I put a single ally, a priest, in his party and described them as old friends that had grown up together in their small town, and had decided to go off to check the ruins of a castle nearby, chasing rumors of gold and jewels said to have been lost beneath the old keep.
We fought some goblins, which he was a little timid about, but when he saw he could gain the upper hand, attacked with gusto. He tended to enjoy the idea of being unseen more than anything else, and greedily captured as much gold as he could before a mob of goblins chased him and his friend out of the dungeon.
I have a vast collection of Dwarven Forge, and so we were able to do this right. The encounters were three dimensional and all details were present, including a swiveling secret door. When we wrapped up, he begged me to continue, obviously having fun.
As a young boy who grew up into a man with reservations about D&D, especially as it related to his children, I felt mixed emotions as he pressed me to continue. In many ways, when I first became a father, I hoped to create my own little gaming group and share with my children all the things I had done and still hope to do. This moment was a realization of something I had contemplated for decades. It was an indescribable feeling (I can’t put it into writing… but numerous emotions, not all positive, tugged at me).
We played on. I finally crafted a final confrontation with the evil wizard commanding the goblins, adding an NPC fighter to balance out the small party my son was guiding. As the wizard stood to challenge the party and call forth zombies to march against them, my son surprised me.
“What do you want, thief? Say, before I destroy you.”
“I’m here to join you.”
“Hubba-wha?! You want to join me?”
“Well, then your first task is to slay your friends! HAHAHAHA!”
“Okay, I kill them.”

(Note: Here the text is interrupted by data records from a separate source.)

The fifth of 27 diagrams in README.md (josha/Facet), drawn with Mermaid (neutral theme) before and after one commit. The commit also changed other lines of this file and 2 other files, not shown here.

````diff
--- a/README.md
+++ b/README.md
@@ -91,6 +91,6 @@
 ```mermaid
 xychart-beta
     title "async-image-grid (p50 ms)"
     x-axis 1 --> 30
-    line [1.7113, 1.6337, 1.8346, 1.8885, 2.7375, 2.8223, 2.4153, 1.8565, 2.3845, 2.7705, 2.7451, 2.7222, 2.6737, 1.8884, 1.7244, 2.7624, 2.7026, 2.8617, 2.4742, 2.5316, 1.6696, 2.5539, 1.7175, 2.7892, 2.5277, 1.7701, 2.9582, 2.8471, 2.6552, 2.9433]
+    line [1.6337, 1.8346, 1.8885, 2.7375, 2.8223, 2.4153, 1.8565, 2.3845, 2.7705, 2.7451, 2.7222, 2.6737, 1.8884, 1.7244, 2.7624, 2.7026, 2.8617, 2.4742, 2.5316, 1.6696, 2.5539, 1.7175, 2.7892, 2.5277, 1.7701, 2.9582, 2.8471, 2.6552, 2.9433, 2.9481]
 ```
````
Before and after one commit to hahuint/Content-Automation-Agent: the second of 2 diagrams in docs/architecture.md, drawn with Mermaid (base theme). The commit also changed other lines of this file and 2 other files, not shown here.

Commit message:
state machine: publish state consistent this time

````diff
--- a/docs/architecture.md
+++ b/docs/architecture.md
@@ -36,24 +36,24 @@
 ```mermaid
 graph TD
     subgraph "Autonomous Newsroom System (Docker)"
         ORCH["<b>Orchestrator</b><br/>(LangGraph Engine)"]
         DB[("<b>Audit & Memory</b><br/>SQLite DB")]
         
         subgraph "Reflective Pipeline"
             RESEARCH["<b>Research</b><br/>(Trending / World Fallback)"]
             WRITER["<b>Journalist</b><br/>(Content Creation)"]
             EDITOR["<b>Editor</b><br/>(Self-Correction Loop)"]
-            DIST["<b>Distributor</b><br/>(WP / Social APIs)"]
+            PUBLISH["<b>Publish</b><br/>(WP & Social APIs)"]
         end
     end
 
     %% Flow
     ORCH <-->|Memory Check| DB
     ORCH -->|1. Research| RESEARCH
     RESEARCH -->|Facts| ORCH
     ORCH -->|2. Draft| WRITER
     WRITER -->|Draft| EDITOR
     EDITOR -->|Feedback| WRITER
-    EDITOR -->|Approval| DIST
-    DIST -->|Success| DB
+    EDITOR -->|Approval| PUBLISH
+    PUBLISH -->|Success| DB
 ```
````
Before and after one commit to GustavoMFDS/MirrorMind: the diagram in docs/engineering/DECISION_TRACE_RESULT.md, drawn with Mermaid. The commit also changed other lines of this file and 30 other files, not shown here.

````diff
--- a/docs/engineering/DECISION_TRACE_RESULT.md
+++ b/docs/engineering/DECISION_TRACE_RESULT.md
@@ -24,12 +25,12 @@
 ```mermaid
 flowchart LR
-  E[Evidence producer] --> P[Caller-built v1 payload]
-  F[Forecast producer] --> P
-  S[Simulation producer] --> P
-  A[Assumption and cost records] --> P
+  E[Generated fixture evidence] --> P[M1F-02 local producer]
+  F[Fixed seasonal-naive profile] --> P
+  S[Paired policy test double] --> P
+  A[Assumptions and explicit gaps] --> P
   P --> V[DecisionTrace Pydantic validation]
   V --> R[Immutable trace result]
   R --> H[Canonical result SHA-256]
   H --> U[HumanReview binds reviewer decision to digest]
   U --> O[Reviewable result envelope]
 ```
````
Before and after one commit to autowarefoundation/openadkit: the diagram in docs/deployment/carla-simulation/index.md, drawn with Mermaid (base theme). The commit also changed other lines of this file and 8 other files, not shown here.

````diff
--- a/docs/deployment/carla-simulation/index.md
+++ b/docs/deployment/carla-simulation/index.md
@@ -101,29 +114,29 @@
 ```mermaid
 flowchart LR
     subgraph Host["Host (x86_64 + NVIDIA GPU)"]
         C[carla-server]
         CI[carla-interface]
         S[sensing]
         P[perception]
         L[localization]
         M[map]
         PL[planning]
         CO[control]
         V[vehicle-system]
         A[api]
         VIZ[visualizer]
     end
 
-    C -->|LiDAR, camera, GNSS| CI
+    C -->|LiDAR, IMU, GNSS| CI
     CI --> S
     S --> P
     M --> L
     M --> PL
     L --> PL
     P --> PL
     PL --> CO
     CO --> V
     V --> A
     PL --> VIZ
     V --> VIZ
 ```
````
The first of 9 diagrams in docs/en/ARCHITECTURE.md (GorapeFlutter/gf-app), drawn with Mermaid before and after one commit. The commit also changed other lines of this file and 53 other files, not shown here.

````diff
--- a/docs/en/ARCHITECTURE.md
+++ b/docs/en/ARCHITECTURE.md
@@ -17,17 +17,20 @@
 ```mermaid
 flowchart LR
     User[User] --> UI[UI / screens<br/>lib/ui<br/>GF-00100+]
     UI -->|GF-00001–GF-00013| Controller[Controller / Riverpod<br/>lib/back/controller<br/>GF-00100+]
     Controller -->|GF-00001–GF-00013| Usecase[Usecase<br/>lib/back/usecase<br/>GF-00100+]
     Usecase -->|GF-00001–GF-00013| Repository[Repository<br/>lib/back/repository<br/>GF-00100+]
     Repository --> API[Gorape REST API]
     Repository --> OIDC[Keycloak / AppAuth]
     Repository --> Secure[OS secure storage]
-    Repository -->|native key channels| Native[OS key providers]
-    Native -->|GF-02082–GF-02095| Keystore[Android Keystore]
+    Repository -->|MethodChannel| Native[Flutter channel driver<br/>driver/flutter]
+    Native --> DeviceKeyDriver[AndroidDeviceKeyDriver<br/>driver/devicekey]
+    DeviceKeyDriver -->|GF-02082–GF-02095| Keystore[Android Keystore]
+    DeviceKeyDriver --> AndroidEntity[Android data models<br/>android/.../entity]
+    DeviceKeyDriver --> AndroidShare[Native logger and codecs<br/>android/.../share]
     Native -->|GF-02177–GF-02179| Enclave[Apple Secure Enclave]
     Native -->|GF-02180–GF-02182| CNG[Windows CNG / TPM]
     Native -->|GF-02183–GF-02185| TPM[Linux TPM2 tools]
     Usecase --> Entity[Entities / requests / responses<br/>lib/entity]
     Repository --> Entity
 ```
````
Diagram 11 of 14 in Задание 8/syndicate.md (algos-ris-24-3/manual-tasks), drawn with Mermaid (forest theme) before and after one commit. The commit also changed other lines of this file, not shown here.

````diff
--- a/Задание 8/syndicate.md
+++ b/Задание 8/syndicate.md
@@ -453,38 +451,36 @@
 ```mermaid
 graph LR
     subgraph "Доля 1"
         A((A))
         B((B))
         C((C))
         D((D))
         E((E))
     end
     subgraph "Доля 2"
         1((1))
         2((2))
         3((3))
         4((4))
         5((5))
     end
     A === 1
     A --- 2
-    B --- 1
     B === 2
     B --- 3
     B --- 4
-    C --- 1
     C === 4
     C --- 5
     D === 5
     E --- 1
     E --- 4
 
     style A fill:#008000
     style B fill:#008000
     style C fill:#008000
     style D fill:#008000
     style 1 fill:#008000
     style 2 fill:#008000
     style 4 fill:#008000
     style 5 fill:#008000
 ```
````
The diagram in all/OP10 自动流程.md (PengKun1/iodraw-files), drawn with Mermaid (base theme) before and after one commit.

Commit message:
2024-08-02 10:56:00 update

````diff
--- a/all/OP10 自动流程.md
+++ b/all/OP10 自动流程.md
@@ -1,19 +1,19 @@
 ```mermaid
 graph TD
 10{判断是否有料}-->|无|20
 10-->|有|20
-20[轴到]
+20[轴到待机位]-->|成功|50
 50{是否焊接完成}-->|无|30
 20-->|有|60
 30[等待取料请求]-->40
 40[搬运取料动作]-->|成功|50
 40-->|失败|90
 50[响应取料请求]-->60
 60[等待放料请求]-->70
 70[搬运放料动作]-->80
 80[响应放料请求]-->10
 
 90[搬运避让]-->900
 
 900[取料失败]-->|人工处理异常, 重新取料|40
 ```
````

“Yeah, I kill them.”
“Uh…. okay, you chase after them, and they curse you as they flee the dungeon.”
“And, uh… you become a menace to the surrounding countryside, raiding and pillaging with your goblin companions, building the power and influence of the wizard you now serve.”
So… My son appears to either be a sociopath, or has the makings of a great game master some day.
He has pressed to play again, and we have revisited it but sometimes it becomes more about the setting and figures than about the game itself. He remains young for the game. But I still feel that hesitation, and want to hear what other parents have felt or how they have acted in introducing their children to games.
Monte Cook has kickstarted No Thank You, Evil as a starter RPG for families, and maybe something like that would be better suited (though it sounds like my boy needs a game called, “More Evil, Please” from his last game). There are a variety of second and third generation gamers that are introducing the next generation to the hobby, and various products that support that goal. Maybe I need to just get over it and let him play.
In the end, I think that exposure is good, but moderation is essential. This will start as an occasional thing and we’ll see where it goes as he gets a little older. The only thing I know is that I won’t be passing on to him condemnation of his interests, whether they be this or something else that I don’t fully understand, but instead will seek understanding myself and encourage him to be who he wants to be.